35.  Recalls that the updated agreement does not alter the tariff rate quotas and the preferential import regime previously established, and only provides European producers with clarification on the geographical scope of the agreement;

36.  Draws attention to the fact that some of the fruit and vegetables exported preferentially to the EU under the terms of the agreement in question (including tomatoes and melons) come from the territory of Western Sahara, and points out that ambitious plans have been drawn up with a view to further developing such production and exports;

37.  Takes note, nevertheless, of the clarification that the new agreement provides, and hopes that it will be able henceforth to provide a clear, stable framework between the parties of this agreement and for the economic operators concerned on both sides of the Mediterranean;

38.  Notes that the monitoring of sensitive agricultural products and the strict application of quotas are fundamental to the balanced functioning of the agreement; points out that Article 7 of Protocol 1 to the 2012 Agreement contains a safeguard clause making it possible for appropriate steps to be taken where imports of large quantities of agricultural products classed as sensitive under the agreement cause serious market distortion and/or serious harm to the industry concerned; hopes that preferential imports into the EU of sensitive agricultural products from Morocco and Western Sahara will be subject to appropriate and broad monitoring by the Commission, and that the Commission will still be ready to activate immediately the aforementioned clause where an established need arises;

39.  Takes note of the fact that EU fishing vessels operating in the waters concerned are legally obliged to have a Vessel Monitoring System (VMS) and that it is mandatory to transmit the position of a vessel to the Moroccan authorities, making it fully possible to track the vessels and to record where their fishing activities take place;

40.  Calls on the EU to step up efforts to foster regional cooperation among the Maghreb countries, which can only have tremendous positive implications for the region and beyond;

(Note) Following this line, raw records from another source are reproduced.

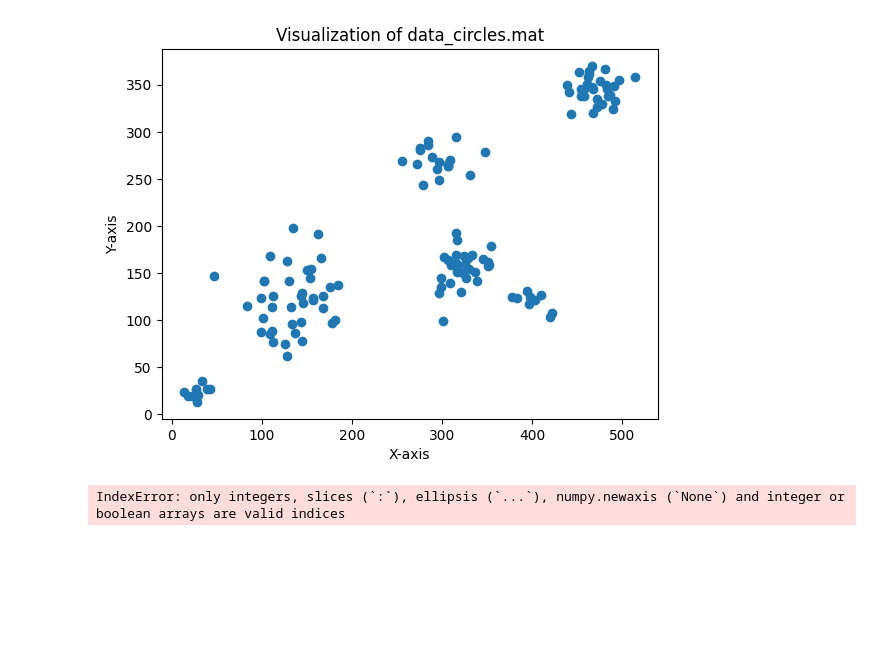
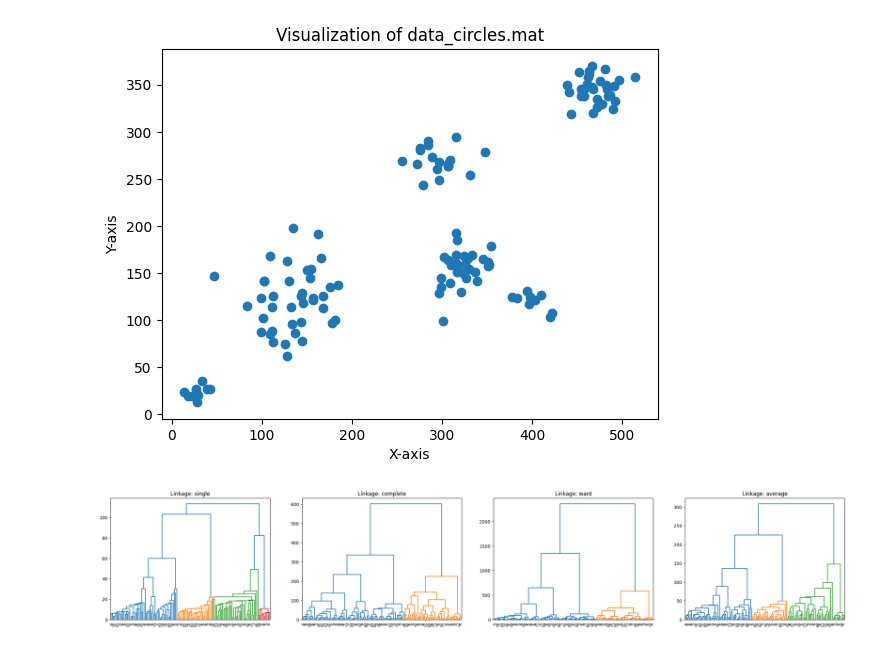
Before and after one commit to maxi9113/colab_notebook, a Jupyter notebook: IC_Ejercicio_jerarquicio_taller_2.ipynb, the cells around one changed output. Cells and saved outputs as stored; diff of their text form; code cells hidden in the pictures; blank space fills up the shorter version.

```diff
--- a/IC_Ejercicio_jerarquicio_taller_2.ipynb
+++ b/IC_Ejercicio_jerarquicio_taller_2.ipynb
@@ -28,27 +28,29 @@ plt.show()
 # %%
 from scipy.cluster.hierarchy import linkage, dendrogram
 import matplotlib.pyplot as plt
 import numpy as np
 
 # Perform hierarchical clustering
 # We use 'ward' linkage which minimizes the variance of the clusters being merged.
 # Since X and Y are separate arrays, we need to combine them for clustering.
 # Assuming X and Y correspond to the two dimensions of the data points.
 # data = mat_data['X'] # Assuming X contains the data points
 # If your data has more than one dimension stored in separate arrays, you would combine them like this:
-#data = np.hstack((mat_data['X'], mat_data['Y']))
+data = np.column_stack((mat_data[:, 0], mat_data[:, 1]))
 
-linked_circles = linkage(data, 'ward')
+methods = ['single', 'complete', 'ward', 'average']
+linked_method = []
 
-# Generate the dendrogram
-plt.figure(figsize=(10, 7))
-dendrogram(linked_circles,
-            orientation='top',
-            distance_sort='descending',
-            show_leaf_counts=True)
-plt.title('Dendrogram for Hierarchical Clustering')
-plt.xlabel('Sample Index')
-plt.ylabel('Distance')
+fig, axes = plt.subplots(1, 4, figsize=(30, 5))
+for i, method in enumerate(methods):
+    linked_clusters = linkage(data, method)
+    linked_method.append(linked_clusters)
+    dendrogram(linked_clusters,
+               orientation='top',
+               distance_sort='descending',
+               show_leaf_counts=True,
+               ax=axes[i])
+    axes[i].set_title(f'Linkage: {method}')
 plt.show()
 # %% [output]
-IndexError: only integers, slices (`:`), ellipsis (`...`), numpy.newaxis (`None`) and integer or boolean arrays are valid indices
+[figure, added]
```
Also changed, not shown: parts of 7 cells of this notebook.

41.  Points to the strategic need for the EU to engage more closely with the countries in the Maghreb region and develop its ties with them; views the extension of the Association Agreement in this context as a logical component of this strategy;

42.  Instructs its President to forward this resolution to the Council, the Commission and the European External Action Service.

(1) Texts adopted, P8_TA-PROV(2019)0017.

Last updated: 22 January 2019Legal notice